But when I get the people to bring in their social security statement that they get, or that they go online and print it off from their own social security account that they have online. When they bring in that statement, and we flip to the inside third page of that, where it shows where the amount that the employee paid in, the amount that the employer paid in total over their working career. And now we take their benefit, and let’s just say we average it out for 20 years, that they’re going to be taken a benefit. And when they see that the amount that they’re going to get paid back to them, it’s usually two or three times the amount that was paid in total on their behalf. And of that that was paid in, only half of it was out of their pocket. The other half was from their employer.

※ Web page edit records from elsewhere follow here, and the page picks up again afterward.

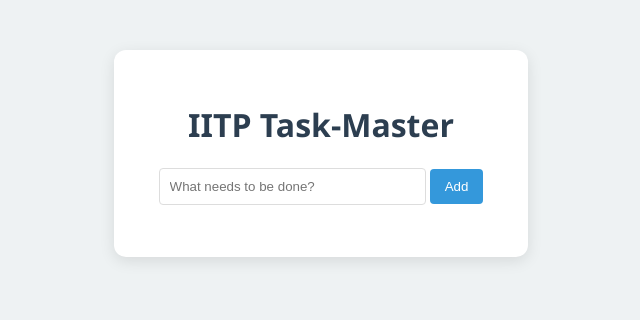
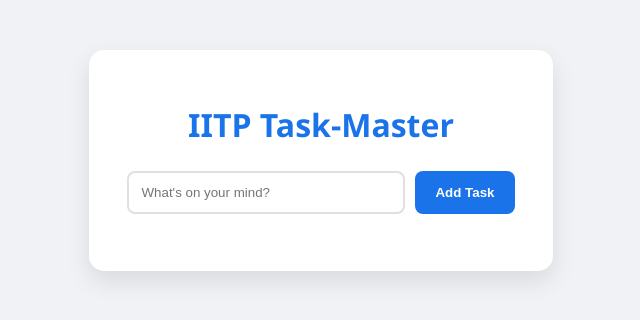
Before and after one commit to TheDoomBoy-jab/iitp-web-project, a Flask app: page / in a window 1280 px wide. Shown: the top 320 px of the page, without its empty margins (319-959 px from the left). Run offline with Flask 3, Linux system fonts and the light colour scheme; data that the repository does not hold is empty.

Commit message:
fixed shit

```diff
--- a/templates/index.html
+++ b/templates/index.html
@@ -8,111 +8,124 @@
         body {
             font-family: 'Segoe UI', Tahoma, Geneva, Verdana, sans-serif;
             text-align: center;
-            background: #eef2f3;
+            background: #f0f2f5;
             margin-top: 50px;
         }
         .container {
             background: white;
             padding: 2rem;
-            border-radius: 12px;
-            box-shadow: 0 4px 15px rgba(0,0,0,0.1);
+            border-radius: 15px;
+            box-shadow: 0 10px 25px rgba(0,0,0,0.1);
             display: inline-block;
-            min-width: 350px;
+            min-width: 400px;
         }
-        h1 { color: #2c3e50; }
+        h1 { color: #1a73e8; margin-bottom: 25px; }
+        .input-group { margin-bottom: 25px; display: flex; gap: 10px; justify-content: center; }
         input {
-            padding: 10px;
-            width: 70%;
-            border: 1px solid #ddd;
-            border-radius: 4px;
+            padding: 12px;
+            width: 250px;
+            border: 2px solid #e0e0e0;
+            border-radius: 8px;
             outline: none;
+            transition: border-color 0.3s;
         }
+        input:focus { border-color: #1a73e8; }
         .add-btn {
-            padding: 10px 15px;
-            background: #3498db;
+            padding: 12px 20px;
+            background: #1a73e8;
             color: white;
             border: none;
-            border-radius: 4px;
+            border-radius: 8px;
             cursor: pointer;
+            font-weight: bold;
         }
-        .add-btn:hover { background: #2980b9; }
+        .add-btn:hover { background: #1557b0; }
         #task-list { list-style: none; padding: 0; margin-top: 20px; }
         .task-item {
-            background: #f9f9f9;
-            margin: 8px 0;
-            padding: 12px;
-            border-radius: 6px;
+            background: #ffffff;
+            margin: 10px 0;
+            padding: 15px;
+            border-radius: 10px;
             display: flex;
             justify-content: space-between;
             align-items: center;
-            border-left: 5px solid #3498db;
+            border: 1px solid #eee;
+            box-shadow: 0 2px 5px rgba(0,0,0,0.05);
         }
         .delete-btn {
-            color: #e74c3c;
+            background: #fee2e2;
+            color: #ef4444;
+            border: none;
+            padding: 5px 12px;
+            border-radius: 6px;
+            cursor: pointer;
             font-weight: bold;
-            cursor: pointer;
-            border: none;
-            background: none;
-            font-size: 1.1rem;
+            transition: 0.2s;
         }
+        .delete-btn:hover { background: #fecaca; }
     </style>
 </head>
 <body>
 
 <div class="container">
     <h1>IITP Task-Master</h1>
-    <div style="margin-bottom: 20px;">
-        <input type="text" id="taskInput" placeholder="What needs to be done?">
-        <button class="add-btn" onclick="addTask()">Add</button>
+    <div class="input-group">
+        <input type="text" id="taskInput" placeholder="What's on your mind?">
+        <button class="add-btn" onclick="addTask()">Add Task</button>
     </div>
     <ul id="task-list"></ul>
 </div>
 
 <script>
-    // 1. Function to Fetch and Display Tasks
+    // 1. Load tasks as soon as the page opens
+    window.onload = fetchTasks;
+
     async function fetchTasks() {
+        try {
             const response = await fetch('/tasks');
             const data = await response.json();
             const list = document.getElementById('task-list');
-        list.innerHTML = ''; // Clear current list
+            list.innerHTML = '';
 
-        data.tasks.forEach(task => {
+            data.tasks.forEach(taskObj => {
+                // IMPORTANT: We use taskObj.task because the backend
+                // now sends a JSON object: {"id": 123, "task": "text"}
                 list.innerHTML += `
                     <li class="task-item">
-                    <span>${task.task}</span>
-                    <button class="delete-btn" onclick="deleteTask('${task}')">×</button>
+                        <span>${taskObj.task}</span>
+                        <button class="delete-btn" onclick="deleteTask('${taskObj.task}')">Delete</button>
                     </li>`;
             });
+        } catch (error) {
+            console.error("Error fetching tasks:", error);
+        }
     }
 
-    // 2. Function to Add a Task (POST)
     async function addTask() {
         const input = document.getElementById('taskInput');
-        const task = input.value;
-        if (!task) return;
+        const taskText = input.value.trim();
+        if (!taskText) return;
 
         await fetch('/tasks', {
             method: 'POST',
             headers: { 'Content-Type': 'application/json' },
-            body: JSON.stringify({ task: task })
+            body: JSON.stringify({ task: taskText })
         });
 
-        input.value = ''; // Clear input
-        fetchTasks();     // Refresh list
+        input.value = '';
+        fetchTasks(); // Refresh UI
     }
 
-    // 3. Function to Delete a Task (DELETE)
     async function deleteTask(taskName) {
+        // We send the task name back so Python can find and remove it
         await fetch('/tasks', {
             method: 'DELETE',
             headers: { 'Content-Type': 'application/json' },
             body: JSON.stringify({ task: taskName })
         });
-        fetchTasks(); // Refresh list
+
+        fetchTasks(); // Refresh UI
     }
-
-    // Initial load
-    fetchTasks();
 </script>
 
 </body>
```
Lines whose indentation alone changed are shown as unchanged.
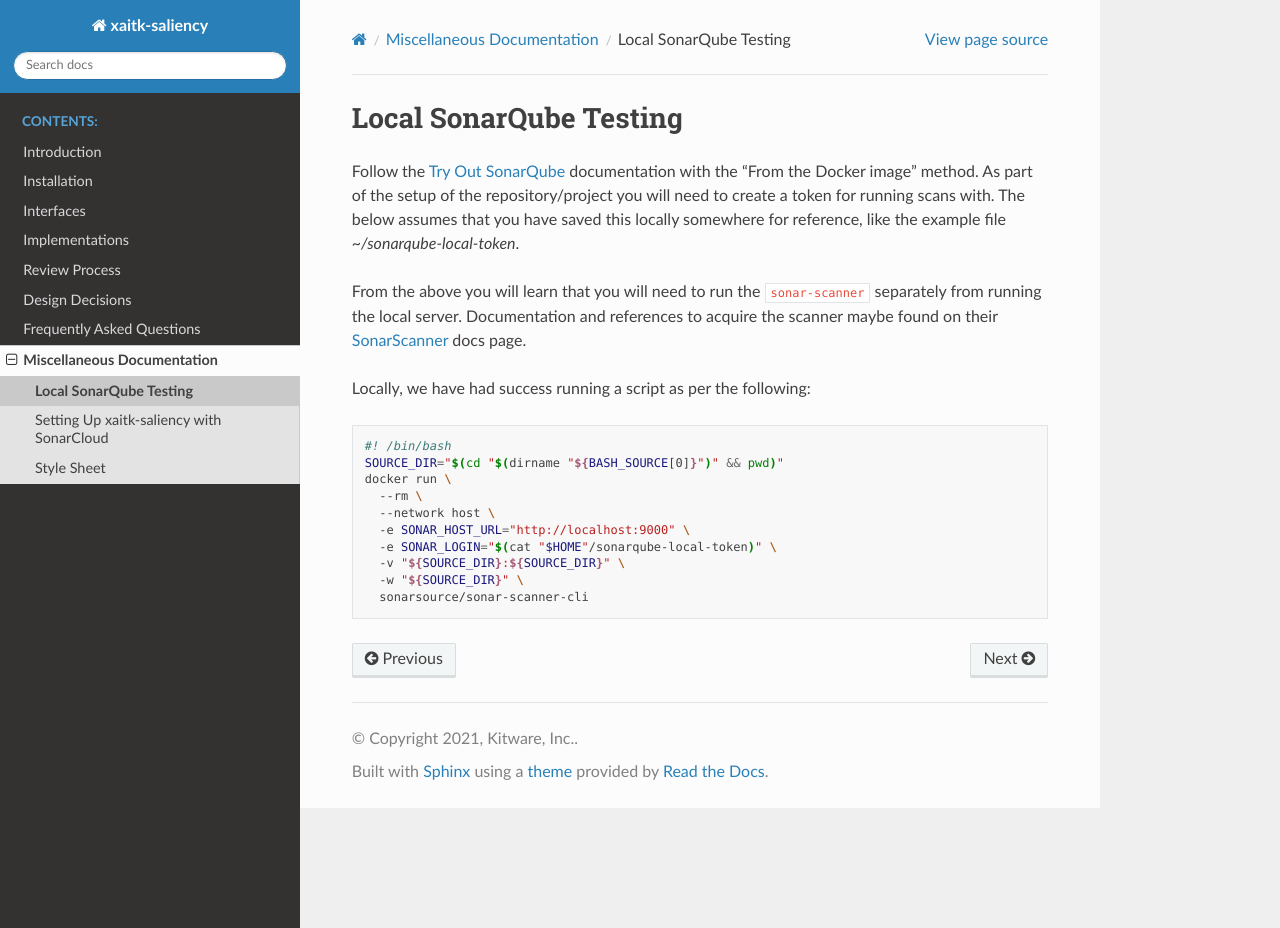
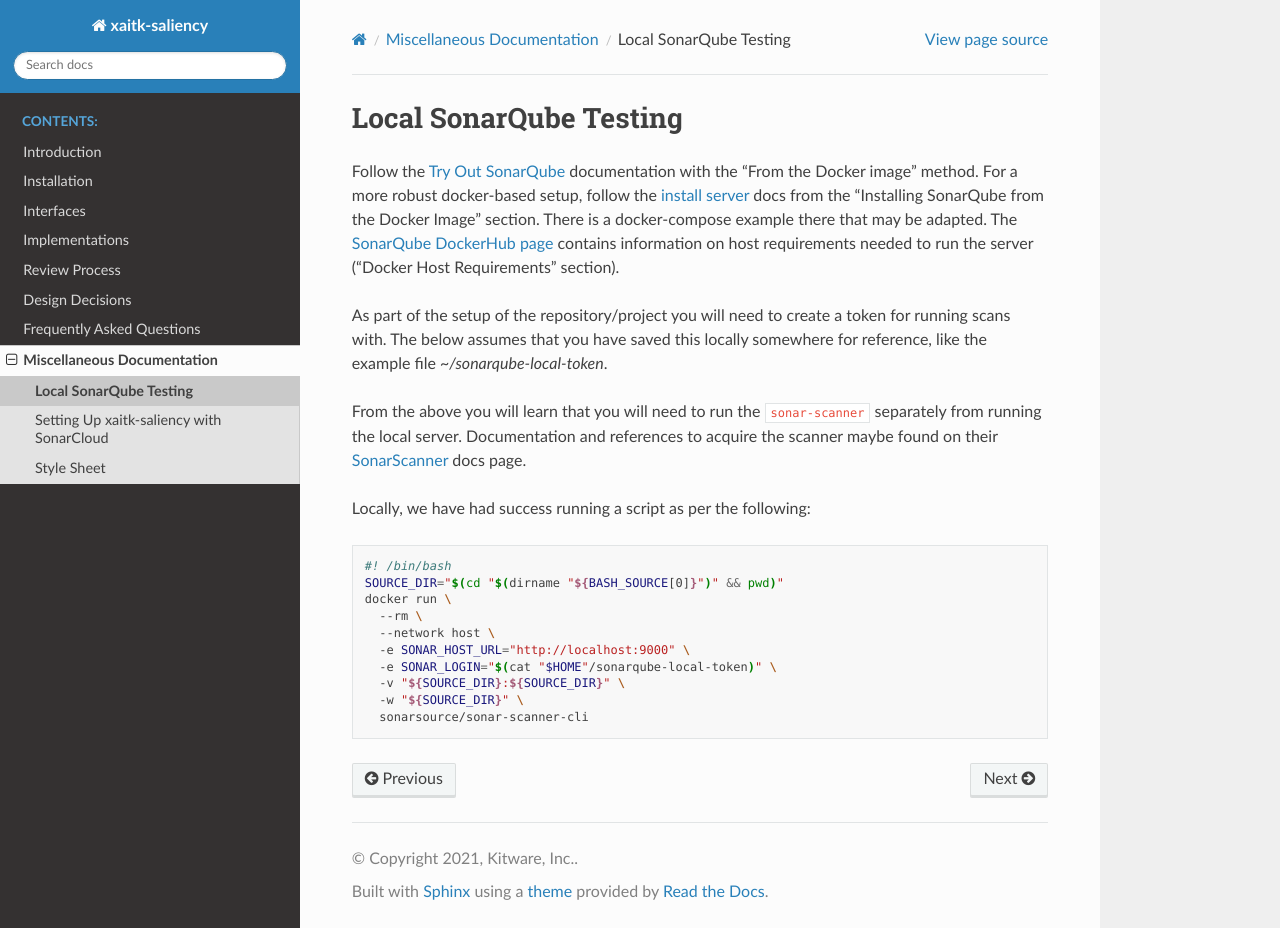
Before and after one commit to XAITK/xaitk-saliency, a Sphinx documentation site: the page built from docs/misc/local_sonarqube_testing.rst, in a window 1280 px wide and 928 px high. Built offline with Sphinx 7.4.7 and the Read the Docs theme 2.0.0, drawn with Linux system fonts in a browser that asks for light colours; pages that are not in the unit, such as notebooks, are missing from menus.

Commit message:
Update local sonarqube scan doc

```diff
--- a/docs/misc/local_sonarqube_testing.rst
+++ b/docs/misc/local_sonarqube_testing.rst
@@ -2,6 +2,12 @@
 =======================
 Follow the `Try Out SonarQube`_ documentation with the "From the Docker
 image" method.
+For a more robust docker-based setup, follow the `install server`_ docs from
+the "Installing SonarQube from the Docker Image" section.
+There is a docker-compose example there that may be adapted.
+The `SonarQube DockerHub page`_ contains information on host requirements
+needed to run the server ("Docker Host Requirements" section).
+
 As part of the setup of the repository/project you will need to create a token
 for running scans with.
 The below assumes that you have saved this locally somewhere for reference,
@@ -30,4 +36,6 @@
 
 
 .. _Try Out SonarQube: https://docs.sonarqube.org/latest/setup/get-started-2-minutes/
+.. _install server: https://docs.sonarqube.org/latest/setup/install-server/
+.. _SonarQube DockerHub page: https://hub.docker.com/_/sonarqube?tab=description
 .. _SonarScanner: https://docs.sonarqube.org/latest/analysis/scan/sonarscanner/
--- a/docs/release_notes/pending_release.rst
+++ b/docs/release_notes/pending_release.rst
@@ -17,6 +17,8 @@
 * Edited all text.
 
 * Update top-level ``README.md`` file to have more useful content.
+
+* Update misc. doc on local SonarQube scanning.
 
 Examples
 
```
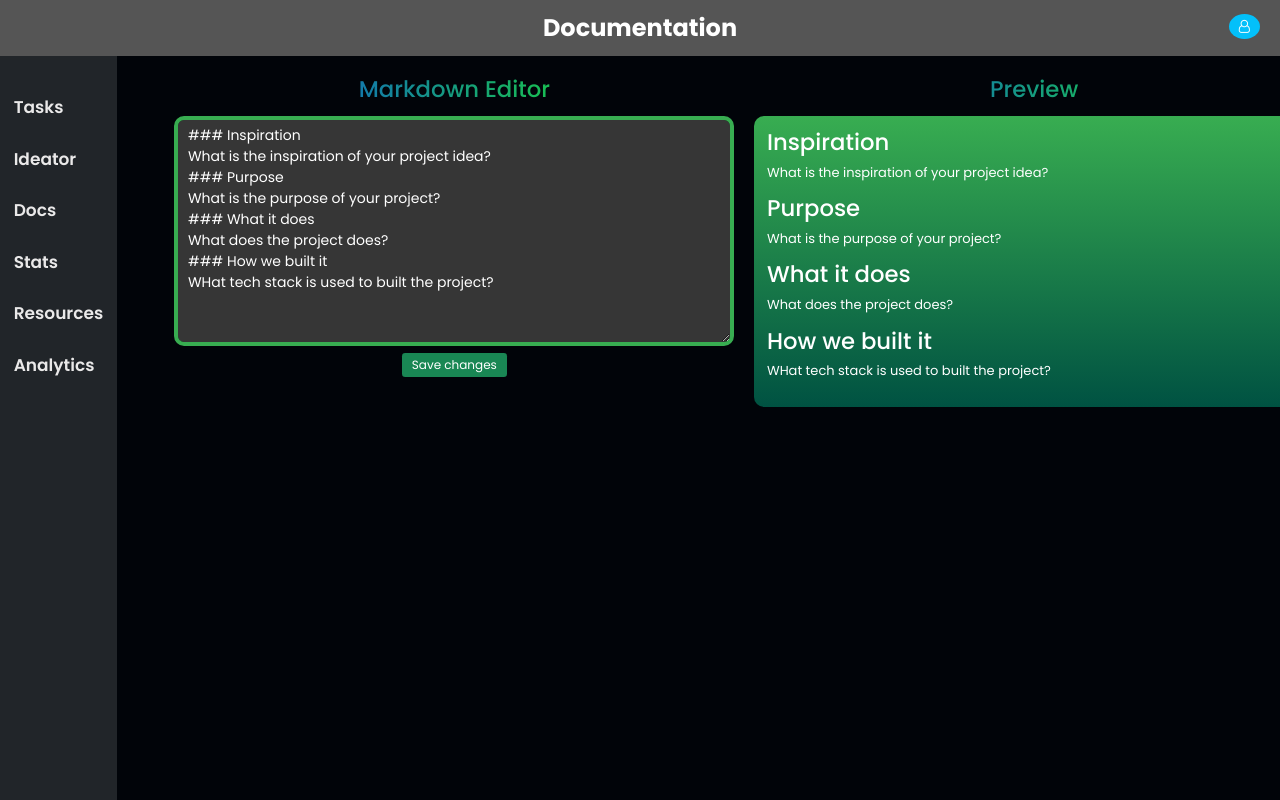
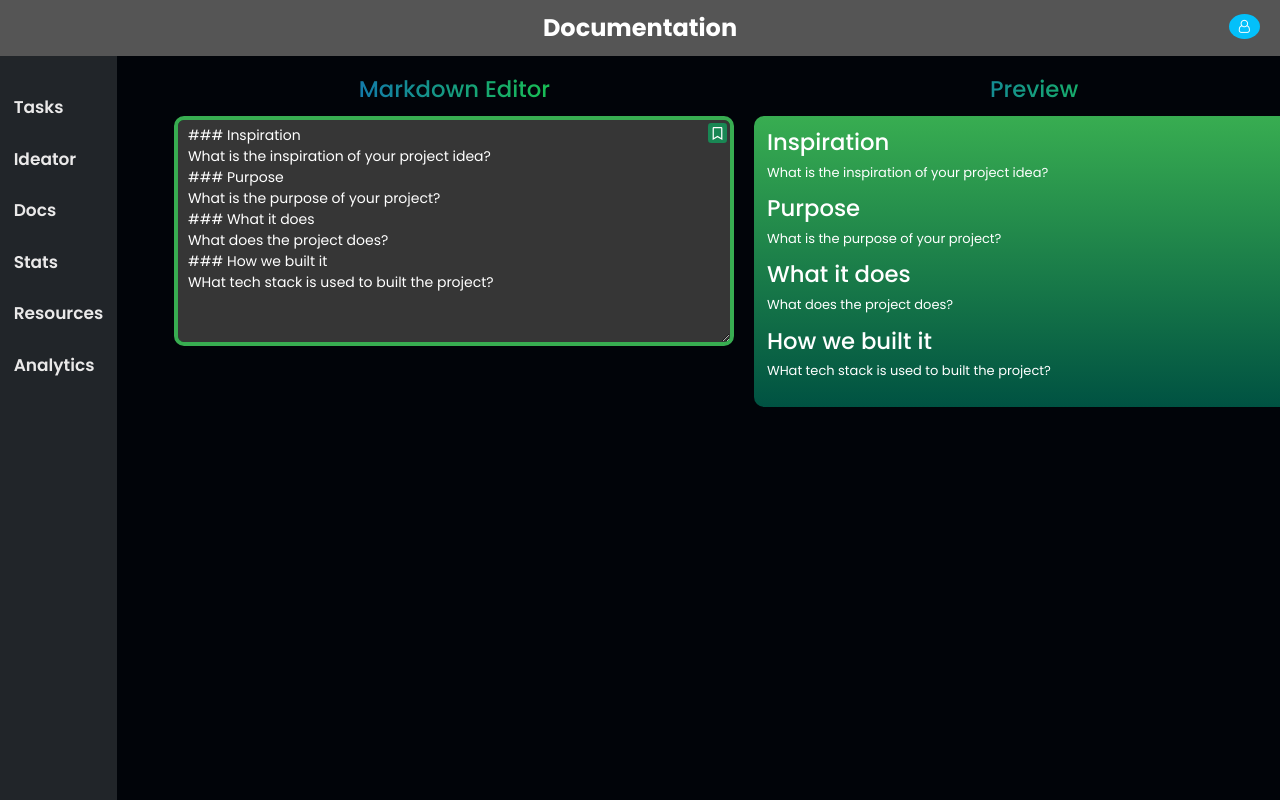
Before and after one commit to PurviSaini/DeView, a React (Vite) app in the folder frontend/: page /documentation in a window 1280 px wide. Shown: the top 800 px of the page. Built offline with nearby package versions, Linux system fonts and the light colour scheme.

Commit message:
added save icon in markdown editor in documents page

```diff
--- a/frontend/src/pages/Documentation.css
+++ b/frontend/src/pages/Documentation.css
@@ -28,8 +28,7 @@ h3.head{
 
 .btn-save-markdown{
     margin: 7px;
-    padding: 3px 10px !important;
+    padding: 1px 3px !important;
     font-size: 12px;
     border: none;
-    /* border-radius: 3px; */
 }
--- a/frontend/src/pages/Documentation.jsx
+++ b/frontend/src/pages/Documentation.jsx
@@ -1,9 +1,10 @@
 import Navbar from "../components/Navbar";
 import Sidebar from "../components/Sidebar";
 import { useState } from "react";
-import { Container, Row, Col } from "react-bootstrap";
 import ReactMarkdown from "react-markdown";
 import TextareaAutosize from "react-textarea-autosize";
+import { FaSave } from "react-icons/fa";
+import { FaRegBookmark } from "react-icons/fa";
 import "bootstrap/dist/css/bootstrap.min.css";
 import "./Documentation.css";
 
@@ -30,7 +31,7 @@ WHat tech stack is used to built the project?`);
         <div className="row">
           <div className="col-md-6 mb-3">
             <h3 className="mb-3 head">Markdown Editor</h3>
-
+            <div className="position-relative mb-3">
             <TextareaAutosize
               className="form-control markdown-editor"
               minRows={10}
@@ -38,14 +39,20 @@ WHat tech stack is used to built the project?`);
               onChange={(e) => setMarkdown(e.target.value)}
               placeholder="Write here..."
             />
+            <button
+              className="position-absolute top-0 end-0 btn btn-sm btn-success btn-save-markdown"
+              onClick={handleSave}
+            >
+              <FaRegBookmark />
+            </button>
             {/* Save Button */}
-            <div className="d-flex justify-content-center mb-2">
+            {/* <div className="d-flex justify-content-center mb-2">
               <button
                 className="btn btn-success btn-sm btn-save-markdown"
                 onClick={handleSave}
               >
-                Save changes
-              </button>
+                <FaRegBookmark /> Save changes
+              </button> */}
             </div>
           </div>
           <div className="col-md-6">
```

Nate Kreinbrink:
So when they actually see that, that they’re going to get roughly three times the amount back. I think that that old adage, and the people’s argument to say, “I need to take it early to get my money back”, definitely they see that it doesn’t hold true, and that they’re going to be fine.

James Nelson:
Yeah.

Nate Kreinbrink:
So now we just got to make the educated decision, the best overall decision, not only for us, but as James mentioned too, a couple of times, is for a surviving spouse. When you’re married, and one of you unfortunately pass away, one of your social security benefits is done. The lower social security benefit is going to be gone. And whatever benefit between the husband and wife had, that’s the larger benefit that’s going to continue on to the surviving spouse.

Nate Kreinbrink:
So again, for instance, if it’s a husband and wife, husband worked, has a little larger benefit than what the wife does, husband passes away, the wife’s benefit goes away. The husband’s benefit who had passed away now switches over to the wife and that’s the benefit that she continues on for the rest of her life.

James Nelson:
Right.

Nate Kreinbrink:
So again, when we look at these decisions, we want have some protection for any surviving spouse should they ever it when they come in. So again, all important decisions, things that need to be made and done, right. You can’t really go back and redo these decisions with social security once you make them. So we want to make sure that we get them right from the get go, and understand all the options that are out there.

James Nelson:
Yeah. So if there’s any questions, please feel free to give us a call, come down, we got great software that illustrates this. It’s a pretty short appointment, pretty straight forward and I think it’s worth everybody’s time.

Nate Kreinbrink:
It does. And like I said, we do have a workshop down at Saint Ambrose tomorrow. We are going to be having one in our office coming up in November. If you would like more information, and possibly wanting to attend that, please call our office. And we can get you some more information about when that is, and then get you there just to start getting that information. So did want to mention real quick that every Friday, NelsonCorp Wealth Management is wearing jeans for charity. Money raised in the month of October will be donated to the special Olympics of Eastern Iowa. Again, this is Nate and James with NelsonCorp Wealth Management, bringing you this week’s Financial Focus. Thanks for tuning in and have a great rest of your week.

Announcer:
Financial focus is a production of NelsonCorp Wealth Management in Clinton and Davenport. The opinions voiced in this show are for general information only, and are not intended to provide specific advice, or recommendations for any individual. Any indices mentioned are unmanaged and cannot be invested into directly. Registered representatives. Securities offered through Cambridge Investment Research, Inc., a Broker/Dealer, Member FINRA/SIPC. Investment Advisor Representative, Cambridge Investment Research Advisors, Inc., a Registered Investment Advisor. Cambridge and NelsonCorp Wealth Management are not affiliated. Cambridge does not offer tax advice. For more information, visit our website at www.nelsoncorp.com.

Back to all TV & Radio